Thanksgiving is this week, and while you’re preparing your dishes and driving routes, I want to offer you a word on gratitude.
This post was originally shared on my blog in 2016, but I think it’s the right message for this year, so I hope you’ll read and enjoy. As a bonus, my team and I have put together a free gift for you to use this Thanksgiving — a set of questions that I use when my family comes together for the holiday.
I hope you enjoy your time, however and with whomever you spend it. And I want you to know how very thankful I am for you.
I don’t know about you, but I’m thinking a lot about turkey and stuffing lately. Of course, that’s because Thursday is Thanksgiving in the United States. But food is not the only thing the holiday makes me think of. At this time of year, I’m reminded of the idea behind the day.
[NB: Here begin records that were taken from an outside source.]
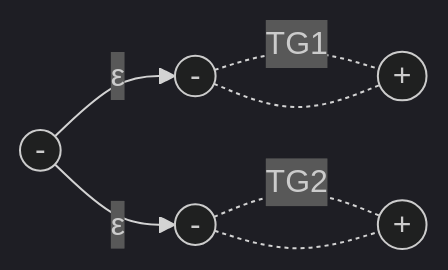
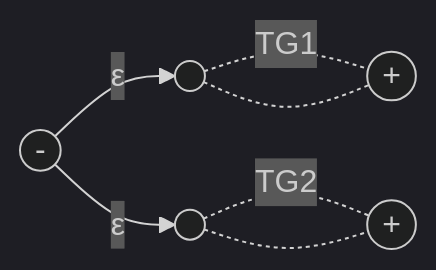
One commit to ufidon/ct changed the second of 29 diagrams in mod1/rl.md. Above: the diagram before and after it, drawn with Mermaid (dark theme). The commit also changed other lines of this file and 1 other file, not shown here.

````diff
--- a/mod1/rl.md
+++ b/mod1/rl.md
@@ -29,9 +36,9 @@
 ```mermaid
 flowchart LR
-s(("-"))-->|ε|p1(("-"))
-s-->|ε|q1(("-"))
+s(("-"))-->|ε|p1((" "))
+s-->|ε|q1((" "))
 p1-.-|TG1|p2(("+"))
 p1-.-p2
 q1-.-|TG2|q2(("+"))
 q1-.-q2
 ```
````
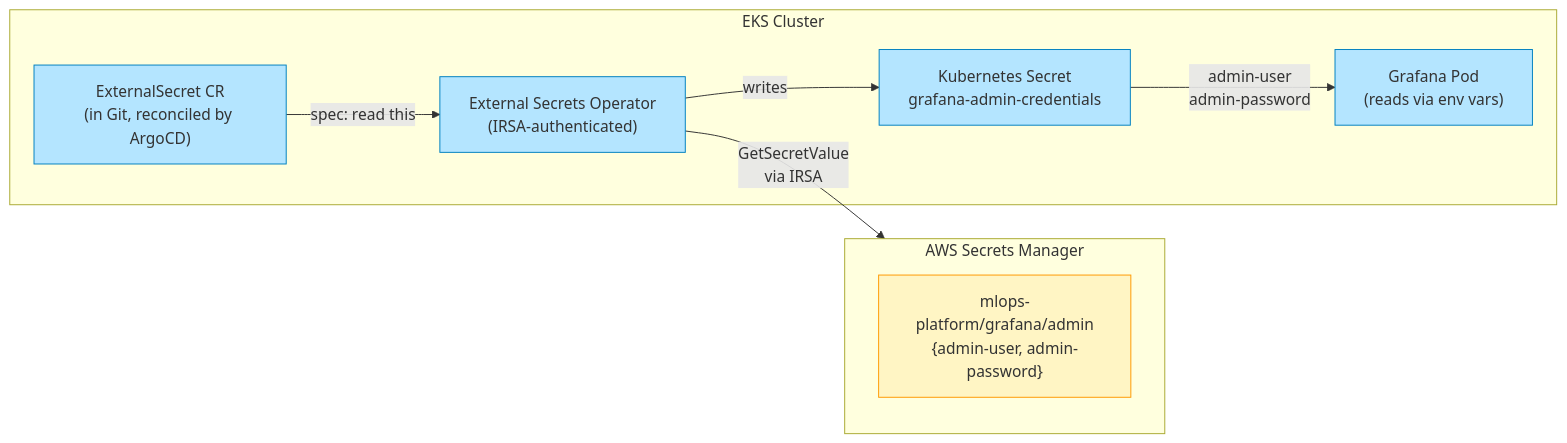
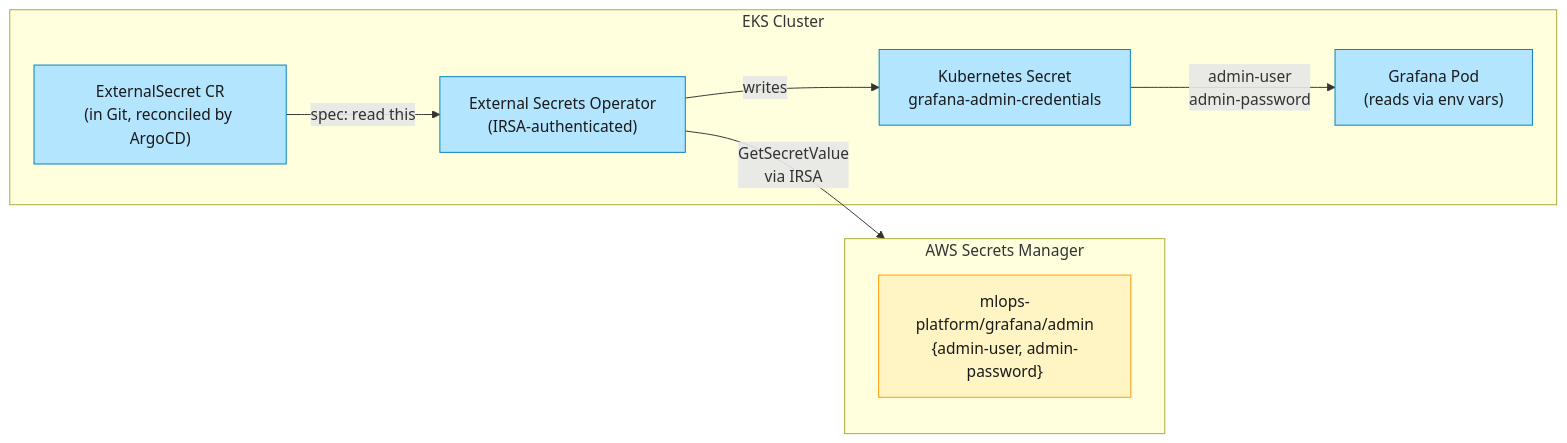
The sixth of 8 diagrams in docs/architecture.md (srinivas-singireddy/mlops-platform-aws-eks), drawn with Mermaid before and after one commit. The commit also changed other lines of this file, not shown here.

First line of the commit message:
fix(docs): add explicit text colors to Mermaid classDef rules

````diff
--- a/docs/architecture.md
+++ b/docs/architecture.md
@@ -236,23 +236,23 @@
 ```mermaid
 flowchart LR
     subgraph AWS["AWS Secrets Manager"]
         secret["mlops-platform/grafana/admin<br/>{admin-user, admin-password}"]
     end
 
     subgraph Cluster["EKS Cluster"]
         eso["External Secrets Operator<br/>(IRSA-authenticated)"]
         es["ExternalSecret CR<br/>(in Git, reconciled by ArgoCD)"]
         ks["Kubernetes Secret<br/>grafana-admin-credentials"]
         graf["Grafana Pod<br/>(reads via env vars)"]
     end
 
     es -->|spec: read this| eso
     eso -->|GetSecretValue<br/>via IRSA| AWS
     eso -->|writes| ks
     ks -->|admin-user<br/>admin-password| graf
 
-    classDef aws fill:#FFF5C4,stroke:#FF9900
-    classDef k8s fill:#B4E5FF,stroke:#0080C0
+    classDef aws fill:#FFF5C4,stroke:#FF9900,color:#1A1A1A
+    classDef k8s fill:#B4E5FF,stroke:#0080C0,color:#1A1A1A
     class secret aws
     class eso,es,ks,graf k8s
 ```
````
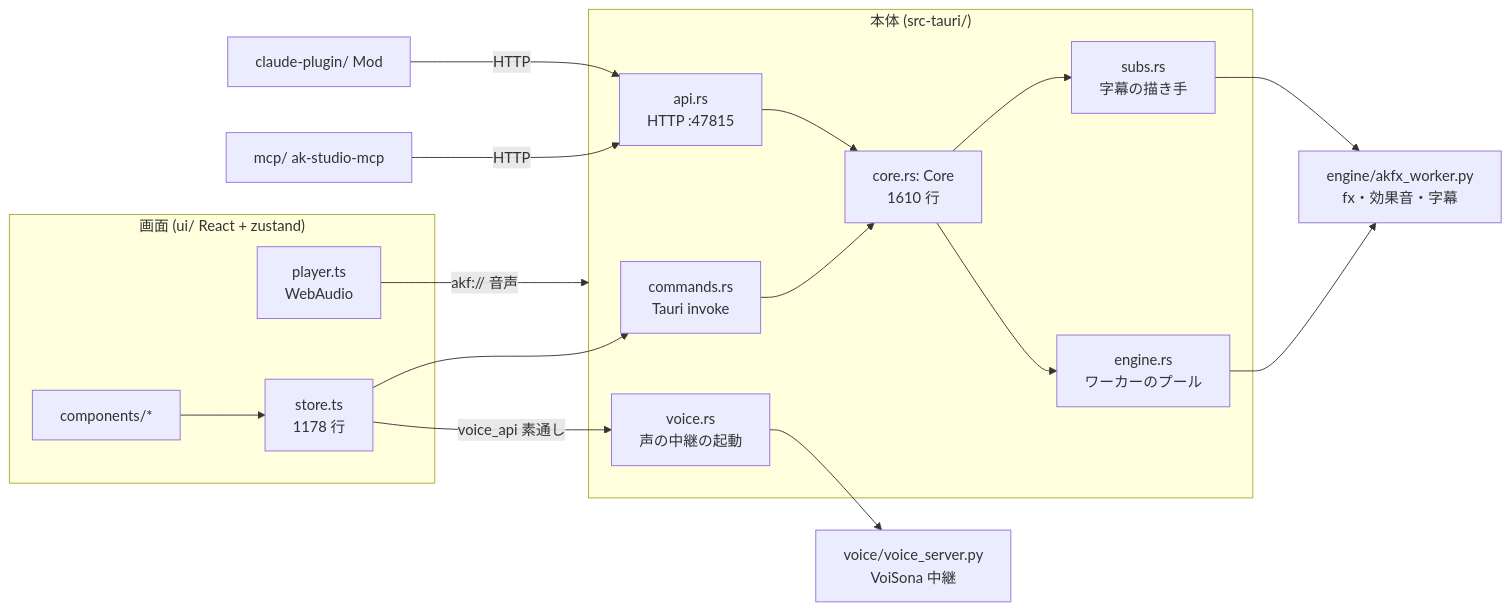
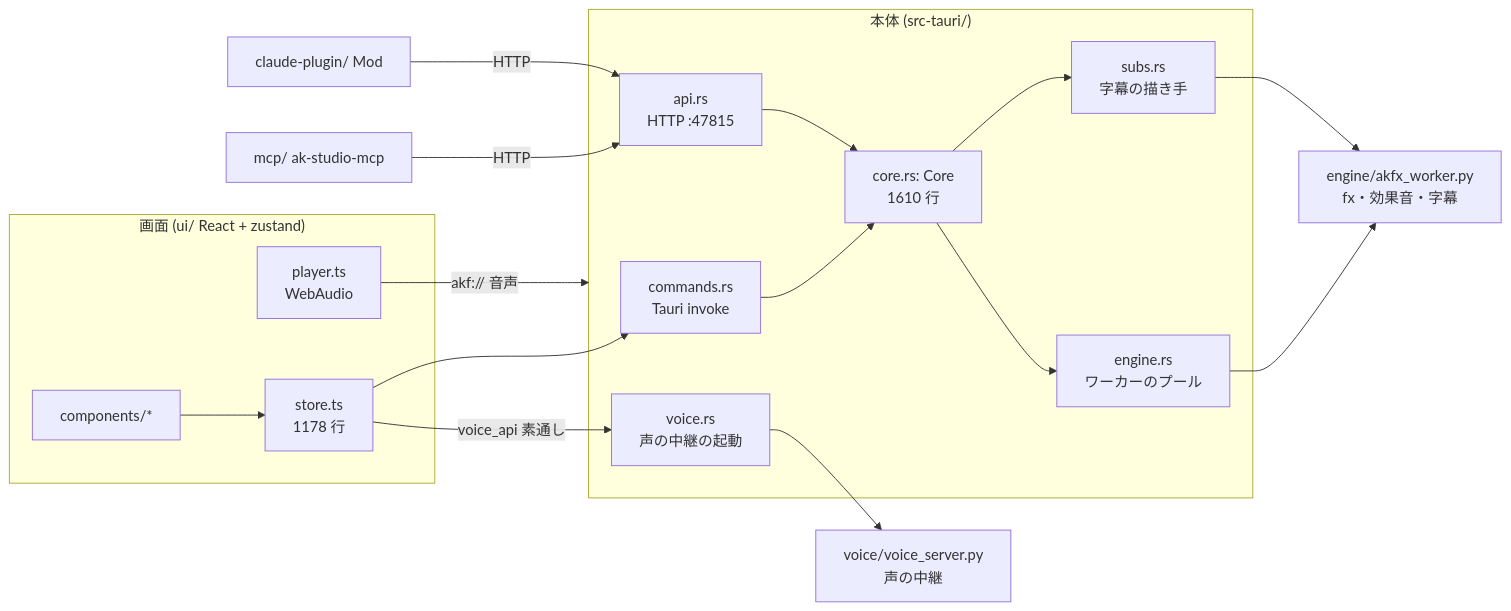
The diagram in docs/architecture.md (holmesfems/ai-kaisetsu-studio), drawn with Mermaid before and after one commit. The commit also changed 6 other files, not shown here.

````diff
--- a/docs/architecture.md
+++ b/docs/architecture.md
@@ -23,28 +23,28 @@
 ```mermaid
 flowchart LR
   subgraph UI["画面 (ui/ React + zustand)"]
     store[store.ts<br/>1178 行]
     player[player.ts<br/>WebAudio]
     comps[components/*]
   end
   subgraph Rust["本体 (src-tauri/)"]
     cmd[commands.rs<br/>Tauri invoke]
     api[api.rs<br/>HTTP :47815]
     core[core.rs: Core<br/>1610 行]
     eng[engine.rs<br/>ワーカーのプール]
     subsR[subs.rs<br/>字幕の描き手]
     voiceR[voice.rs<br/>声の中継の起動]
   end
   py[engine/akfx_worker.py<br/>fx・効果音・字幕]
-  vs[voice/voice_server.py<br/>VoiSona 中継]
+  vs[voice/voice_server.py<br/>声の中継]
   mcp[mcp/ ak-studio-mcp]
   mod[claude-plugin/ Mod]
 
   comps --> store --> cmd --> core
   player -- akf:// 音声 --> Rust
   store -- voice_api 素通し --> voiceR --> vs
   mcp -- HTTP --> api --> core
   mod -- HTTP --> api
   core --> eng --> py
   core --> subsR --> py
 ```
````
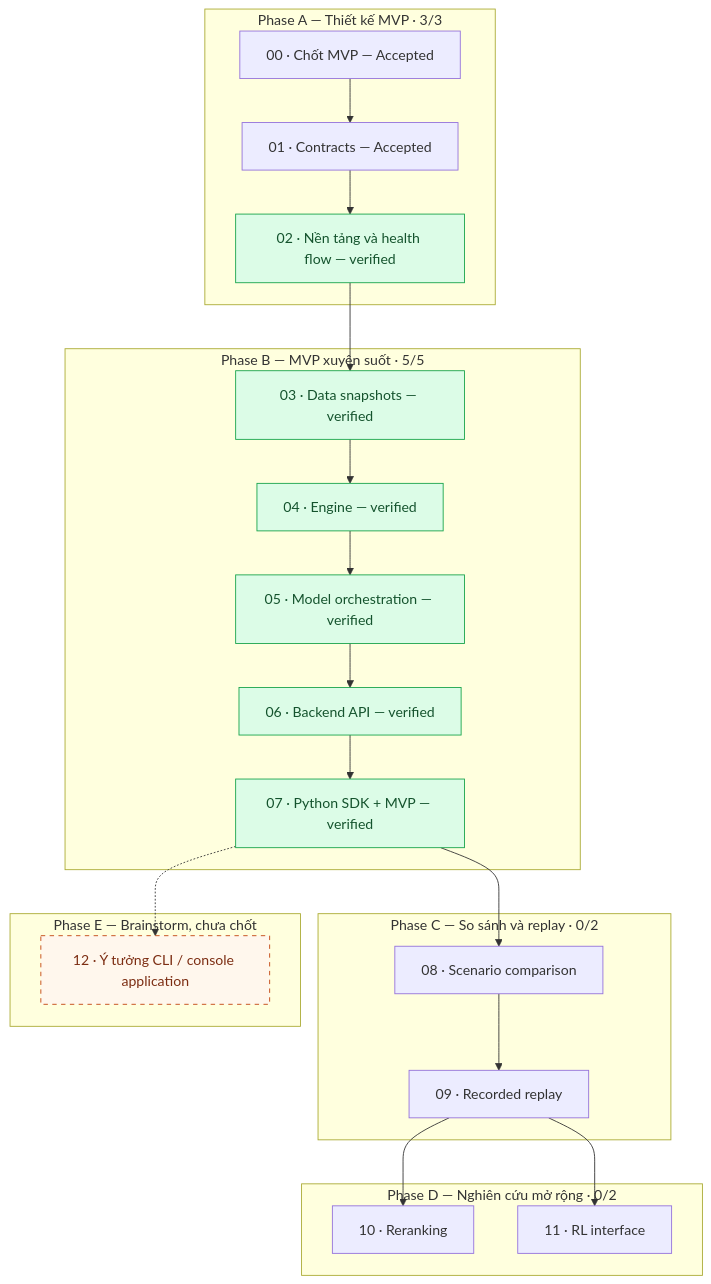
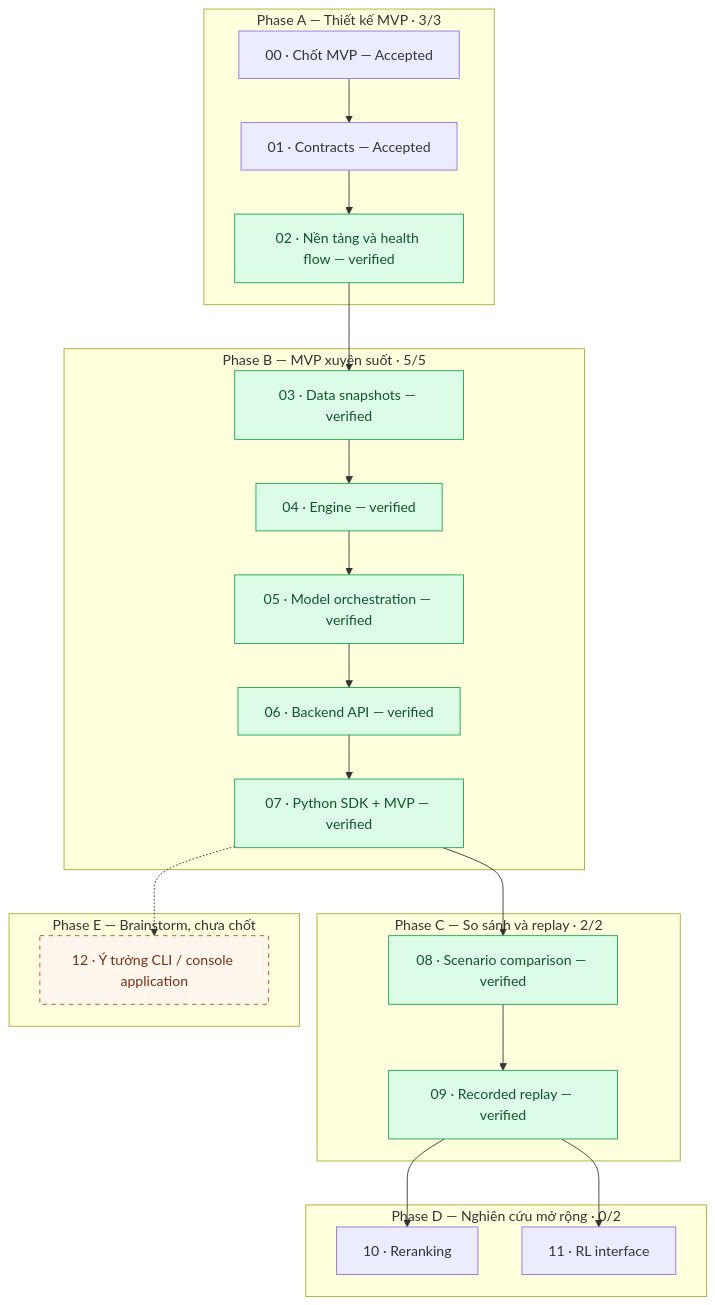
The diagram in plan/implementation/README.md (ryantr-statinops/factorsbt), drawn with Mermaid before and after one commit. The commit also changed other lines of this file, not shown here.

Commit message:
docs(plan): close Phase C verification

````diff
--- a/plan/implementation/README.md
+++ b/plan/implementation/README.md
@@ -48,38 +48,38 @@
 ```mermaid
 flowchart TD
     subgraph A["Phase A — Thiết kế MVP · 3/3"]
         A0["00 · Chốt MVP — Accepted"] --> A1["01 · Contracts — Accepted"]
         A1 --> A2["02 · Nền tảng và health flow — verified"]
     end
 
     subgraph B["Phase B — MVP xuyên suốt · 5/5"]
         B0["03 · Data snapshots — verified"] --> B1["04 · Engine — verified"]
         B1 --> B2["05 · Model orchestration — verified"]
         B2 --> B3["06 · Backend API — verified"]
         B3 --> B4["07 · Python SDK + MVP — verified"]
     end
 
-    subgraph C["Phase C — So sánh và replay · 0/2"]
-        C0["08 · Scenario comparison"] --> C1["09 · Recorded replay"]
+    subgraph C["Phase C — So sánh và replay · 2/2"]
+        C0["08 · Scenario comparison — verified"] --> C1["09 · Recorded replay — verified"]
     end
 
     subgraph D["Phase D — Nghiên cứu mở rộng · 0/2"]
         D0["10 · Reranking"]
         D1["11 · RL interface"]
     end
 
     subgraph E["Phase E — Brainstorm, chưa chốt"]
         E0["12 · Ý tưởng CLI / console application"]
     end
 
     A2 --> B0
     B4 --> C0
     C1 --> D0
     C1 --> D1
     B4 -.-> E0
 
     classDef implemented fill:#dcfce7,stroke:#16a34a,color:#14532d
     classDef idea fill:#fff7ed,stroke:#c2410c,color:#7c2d12,stroke-dasharray:5 5
-    class A2,B0,B1,B2,B3,B4 implemented
+    class A2,B0,B1,B2,B3,B4,C0,C1 implemented
     class E0 idea
 ```
````
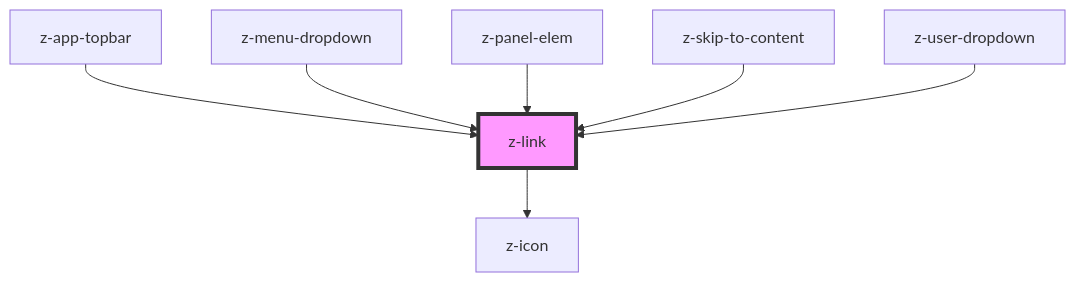
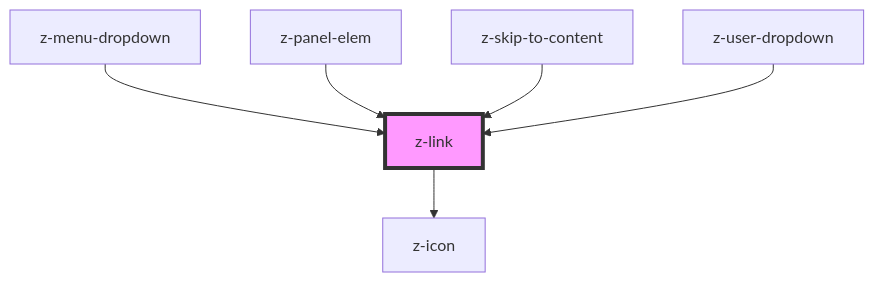
Before and after one commit to ZanichelliEditore/design-system: the diagram in src/components/navigation/z-link/readme.md, drawn with Mermaid. The commit also changed other lines of this file and 9 other files, not shown here.

````diff
--- a/src/components/navigation/z-link/readme.md
+++ b/src/components/navigation/z-link/readme.md
@@ -63,10 +62,9 @@
 ```mermaid
 graph TD;
   z-link --> z-icon
-  z-app-topbar --> z-link
   z-menu-dropdown --> z-link
   z-panel-elem --> z-link
   z-skip-to-content --> z-link
   z-user-dropdown --> z-link
   style z-link fill:#f9f,stroke:#333,stroke-width:4px
 ```
````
While the tradition dates to the 1620s, the official holiday didn’t come into existence until 1863, when President Abraham Lincoln issued a proclamation to set aside the last Thursday of November as a day for giving thanks. This was right in the middle of the American Civil War, yet despite the nation’s struggles, Lincoln recognized that there was still much to be grateful for.
So much, in fact, that he wanted all Americans to join him in his gratitude. Lincoln wrote:
No human counsel hath devised nor hath any mortal hand worked out these great things. They are the gracious gifts of the Most High God, who, while dealing with us in anger for our sins, hath nevertheless remembered mercy. It has seemed to me fit and proper that they should be solemnly, reverently and gratefully acknowledged as with one heart and one voice by the whole American People.
I do therefore invite my fellow citizens in every part of the United States, and also those who are at sea and those who are sojourning in foreign lands, to set apart and observe the last Thursday of November next, as a day of Thanksgiving and Praise to our beneficent Father who dwelleth in the Heavens.
One of the many things I admire about President Lincoln is the ability that he had to look beyond his circumstances, to see better things. While the Civil War threatened to tear the nation apart, he looked past the fighting and saw a day when the nation would be whole once again.
It was this vision that allowed him to see the hand of God moving with grace during one of our nation’s most trying periods. President Lincoln could see not only immediate blessings to be thankful for, but also greater blessings to come. He let his faith become sight, and it spurred him to gratitude.
That’s because gratitude doesn’t come from our circumstances; it comes from how we choose to see the world.
Quite simply, gratitude comes from your heart.
What about you? When this Thursday rolls around, what will you see in your life that deserves a moment of gratitude?
I encourage you to look at your life with fresh eyes and find one or two things that stand out to you as signs of great blessing. And when you’ve done that, tell someone what you’ve discovered – because gratitude is meant to be shared.
And just like President Lincoln, you’ll want to invite others to join you. Because once you can see everything for which you’re grateful, you’ll want the whole world to know the feeling.